“There is no longer Jew or Greek,
there is no longer slave or free,
there is no longer male and female;
for all of you are one in Christ Jesus.” (Gal 3:28)
We also offer the following considerations as members of the ELCA prepare to vote on the “Report and Recommendation on Ministry Policies.”
 As a confessional church, the Lutheran community affirms the normative authority of Scripture and tradition. Lutherans also insist that Christ and the gospel are the hermeneutical key for interpreting both Scripture and tradition. The gospel, which always points us to Christ, is, therefore, the interpretative lens in light of which the biblical and theological heritage of the church must be understood, evaluated and affirmed. One of the realities that becomes apparent when we see Christ is that he consistently crossed religious and societal boundaries, reached out to the marginalized and modeled a radical ethic of love. We trust that Christ and his gospel now inspire God’s people to live in ways that are more consistent with the good news and with the example of Christ. Hence, they are free to be divine instruments of grace in the world because of Christ’s redemptive acts. They have been precisely that at particular moments throughout history when the Holy Spirit, by means of the gospel, has inspired faithful individuals and communities to see the Scriptures in a new light and to implement changes that have resulted in crucial theological, ecclesiastical and social reforms.
 Luther’s challenge of the medieval church’s distinction between the spiritual and temporal estates and his affirmation of the universal priesthood of the baptized, the abolition of the slave trade and slavery, the flowering of ecumenism and inter-religious dialogue, opposition to racism and apartheid, and support for the ordination of women are striking examples of theological, ecclesiastical and social changes inspired by the transformative power of the gospel.
 In our time, Christ and his message of grace empower the community of faith to understand specific scriptural passages differently than in the past, to change traditional ecclesiastical policies and practices, and to affirm sisters and brothers who share a common baptismal identity, who confess the same faith in Christ and whose call to ministry is an expression of the Holy Spirit’s presence in their lives.

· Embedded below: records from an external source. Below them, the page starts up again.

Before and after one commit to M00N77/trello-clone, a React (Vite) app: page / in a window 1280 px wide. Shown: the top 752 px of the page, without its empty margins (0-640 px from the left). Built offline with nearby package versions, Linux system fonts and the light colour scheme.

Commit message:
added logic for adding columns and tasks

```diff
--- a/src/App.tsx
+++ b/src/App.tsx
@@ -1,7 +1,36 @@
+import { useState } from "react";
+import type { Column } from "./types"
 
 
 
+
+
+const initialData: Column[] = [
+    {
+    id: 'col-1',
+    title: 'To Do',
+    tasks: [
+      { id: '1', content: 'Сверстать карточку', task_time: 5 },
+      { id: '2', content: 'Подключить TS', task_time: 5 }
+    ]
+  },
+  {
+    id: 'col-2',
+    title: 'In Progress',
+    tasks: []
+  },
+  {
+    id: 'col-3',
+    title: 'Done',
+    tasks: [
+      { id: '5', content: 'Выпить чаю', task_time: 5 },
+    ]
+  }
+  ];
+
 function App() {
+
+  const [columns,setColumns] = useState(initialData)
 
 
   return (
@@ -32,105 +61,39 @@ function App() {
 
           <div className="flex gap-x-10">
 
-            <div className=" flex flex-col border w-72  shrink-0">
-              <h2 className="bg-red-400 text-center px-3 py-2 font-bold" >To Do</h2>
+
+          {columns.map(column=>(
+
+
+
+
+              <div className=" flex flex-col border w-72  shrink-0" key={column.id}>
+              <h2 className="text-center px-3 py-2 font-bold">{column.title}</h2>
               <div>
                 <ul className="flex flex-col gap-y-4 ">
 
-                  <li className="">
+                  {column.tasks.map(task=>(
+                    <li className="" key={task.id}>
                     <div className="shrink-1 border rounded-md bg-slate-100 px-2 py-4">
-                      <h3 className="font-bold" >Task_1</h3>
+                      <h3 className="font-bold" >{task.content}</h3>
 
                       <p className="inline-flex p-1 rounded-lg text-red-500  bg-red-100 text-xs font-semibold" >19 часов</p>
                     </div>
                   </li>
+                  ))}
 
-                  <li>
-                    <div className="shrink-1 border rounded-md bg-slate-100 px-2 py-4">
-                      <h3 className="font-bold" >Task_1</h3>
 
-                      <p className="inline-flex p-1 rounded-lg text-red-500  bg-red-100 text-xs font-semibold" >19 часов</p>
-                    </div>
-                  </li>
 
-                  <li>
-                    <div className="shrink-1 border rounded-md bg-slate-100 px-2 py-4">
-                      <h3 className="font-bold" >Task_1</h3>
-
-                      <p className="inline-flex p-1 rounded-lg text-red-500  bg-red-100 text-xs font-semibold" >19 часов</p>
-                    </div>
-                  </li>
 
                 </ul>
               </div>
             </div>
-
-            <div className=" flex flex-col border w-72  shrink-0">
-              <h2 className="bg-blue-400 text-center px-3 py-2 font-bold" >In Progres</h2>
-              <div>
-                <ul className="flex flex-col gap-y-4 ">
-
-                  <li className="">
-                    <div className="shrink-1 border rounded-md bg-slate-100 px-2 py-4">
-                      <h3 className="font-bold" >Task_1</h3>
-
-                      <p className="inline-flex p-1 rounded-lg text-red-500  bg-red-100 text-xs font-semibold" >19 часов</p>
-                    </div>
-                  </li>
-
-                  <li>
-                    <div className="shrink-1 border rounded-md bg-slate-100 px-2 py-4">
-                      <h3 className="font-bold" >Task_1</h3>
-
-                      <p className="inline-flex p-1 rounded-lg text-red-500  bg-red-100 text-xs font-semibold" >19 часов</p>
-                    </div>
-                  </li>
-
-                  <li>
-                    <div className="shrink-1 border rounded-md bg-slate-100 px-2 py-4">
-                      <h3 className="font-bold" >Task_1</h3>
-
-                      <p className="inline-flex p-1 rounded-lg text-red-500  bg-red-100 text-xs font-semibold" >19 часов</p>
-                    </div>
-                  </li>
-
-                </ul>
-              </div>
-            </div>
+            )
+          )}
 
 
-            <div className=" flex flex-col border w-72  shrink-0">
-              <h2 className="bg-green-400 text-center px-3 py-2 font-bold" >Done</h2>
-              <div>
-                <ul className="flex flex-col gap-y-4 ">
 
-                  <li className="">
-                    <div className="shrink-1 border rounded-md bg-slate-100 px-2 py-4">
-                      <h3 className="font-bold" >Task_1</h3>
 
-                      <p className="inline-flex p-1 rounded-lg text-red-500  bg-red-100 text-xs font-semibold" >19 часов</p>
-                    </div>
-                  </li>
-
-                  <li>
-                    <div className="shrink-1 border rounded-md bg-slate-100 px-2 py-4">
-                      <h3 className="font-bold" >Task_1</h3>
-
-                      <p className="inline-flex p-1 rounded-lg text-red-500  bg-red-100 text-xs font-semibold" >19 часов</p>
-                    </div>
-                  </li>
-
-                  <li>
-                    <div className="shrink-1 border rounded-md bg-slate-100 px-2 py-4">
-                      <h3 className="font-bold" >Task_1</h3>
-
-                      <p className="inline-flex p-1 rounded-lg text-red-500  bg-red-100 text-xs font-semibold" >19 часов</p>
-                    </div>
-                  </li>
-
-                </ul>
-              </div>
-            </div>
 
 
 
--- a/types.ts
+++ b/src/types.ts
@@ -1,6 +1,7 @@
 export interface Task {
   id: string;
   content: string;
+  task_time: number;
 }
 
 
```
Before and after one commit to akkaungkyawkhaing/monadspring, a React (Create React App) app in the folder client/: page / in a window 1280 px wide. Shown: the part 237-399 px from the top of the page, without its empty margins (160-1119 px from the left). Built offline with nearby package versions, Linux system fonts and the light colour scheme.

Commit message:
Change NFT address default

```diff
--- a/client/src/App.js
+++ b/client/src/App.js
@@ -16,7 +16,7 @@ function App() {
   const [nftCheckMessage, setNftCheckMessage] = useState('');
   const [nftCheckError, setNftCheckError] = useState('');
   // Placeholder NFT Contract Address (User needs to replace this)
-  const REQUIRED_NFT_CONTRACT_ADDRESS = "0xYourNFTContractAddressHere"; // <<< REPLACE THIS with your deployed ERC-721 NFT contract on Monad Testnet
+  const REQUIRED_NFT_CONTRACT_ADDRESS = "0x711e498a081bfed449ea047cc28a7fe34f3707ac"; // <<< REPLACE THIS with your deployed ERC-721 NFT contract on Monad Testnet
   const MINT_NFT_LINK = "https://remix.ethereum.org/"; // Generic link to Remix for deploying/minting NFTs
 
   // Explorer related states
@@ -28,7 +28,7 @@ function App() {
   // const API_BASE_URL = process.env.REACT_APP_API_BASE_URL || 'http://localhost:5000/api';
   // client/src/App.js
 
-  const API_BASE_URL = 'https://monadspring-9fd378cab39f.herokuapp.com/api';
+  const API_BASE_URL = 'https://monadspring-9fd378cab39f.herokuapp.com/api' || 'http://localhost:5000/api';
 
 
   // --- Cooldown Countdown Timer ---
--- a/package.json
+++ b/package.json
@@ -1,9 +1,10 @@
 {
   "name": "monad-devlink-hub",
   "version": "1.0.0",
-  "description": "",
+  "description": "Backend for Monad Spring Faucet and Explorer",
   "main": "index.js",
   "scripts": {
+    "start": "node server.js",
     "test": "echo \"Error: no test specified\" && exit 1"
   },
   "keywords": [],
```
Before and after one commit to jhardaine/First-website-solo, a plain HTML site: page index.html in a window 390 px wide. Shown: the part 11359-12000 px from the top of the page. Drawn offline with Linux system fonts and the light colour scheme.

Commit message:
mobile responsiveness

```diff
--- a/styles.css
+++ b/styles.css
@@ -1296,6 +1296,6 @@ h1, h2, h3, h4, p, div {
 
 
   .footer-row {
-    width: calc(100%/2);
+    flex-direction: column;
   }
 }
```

In recent times, the church has repented of interpretations of scripture that justified slavery, silenced women, oppressed people of color, and maligned the Jewish people. The crucial question before the church is not whether the current recommendation on ministry policies challenges long-standing scriptural interpretations and ecclesiastical practices. It obviously does. Rather, the ultimate question is whether the recommendation on ministry policies proclaims Christ [Christum treiben] and his message of grace more faithfully than older interpretations and practices. We, the faculty of LSTC, are convinced that it does and, therefore, support the approval of the recommendation.
 As academicians, the LSTC faculty is also in conversation with the research coming from biology, neuroscience, anthropology, sociology, psychology, literary studies, and other disciplines that engage in gender and sexuality studies. This recent scholarship is clear that there are varieties of sexual orientations and gender identities; that these orientations, identities and relationships derive from a complex of cultural, historical and physical realities. The research alerts us to the precariousness of assigning to “nature” what culture and community construct. Categories of binary differentiation such as “male” or “female”, “heterosexual” or “homosexual” are historical and philosophical categories of great importance which nonetheless have minimal ontological status. As scholars, this faculty is and must be aware of this research which cautions us to be wary of the universality of binary sexual and gender classifications. Among many other things, that is why we must question many of the assumptions that are made in some of the circulated responses to the ELCA statements, “Human Sexuality: Gift and Trust”, and the “Report and Recommendation on Ministry Policies”—responses which depend on these problematic classifications of human experience and behavior.
 As a Lutheran community, part of the body of Christ, we also share with you our experience of Christ’s refreshing spirit in our seminary community. Here at LSTC, we have been blessed by lively and faithful conversations with lesbian, gay, bi-sexual and transgender students and pastors in our midst about matters of sexuality, gender identity, and committed relationships to human partners and God. We see firsthand the hope, the pain, and the joy in these conversations. While we do not always agree with each other, we discover Christ’s spirit in this fellowship. Deeply committed to our unity in Christ, we once were emboldened to ordain free and former slaves, whites together with peoples of color, women and men alike, to serve as pastors of the church. We must now broaden that circle to include a yet more full company of God’s children who confess the gospel and the lordship of Christ Jesus.
 The undersigned members of the LSTC faculty:
|Klaus-Peter Adam |
Kathleen D. Billman
José D. Rodrίguez
Ralph W. Klein
Linda E. Thomas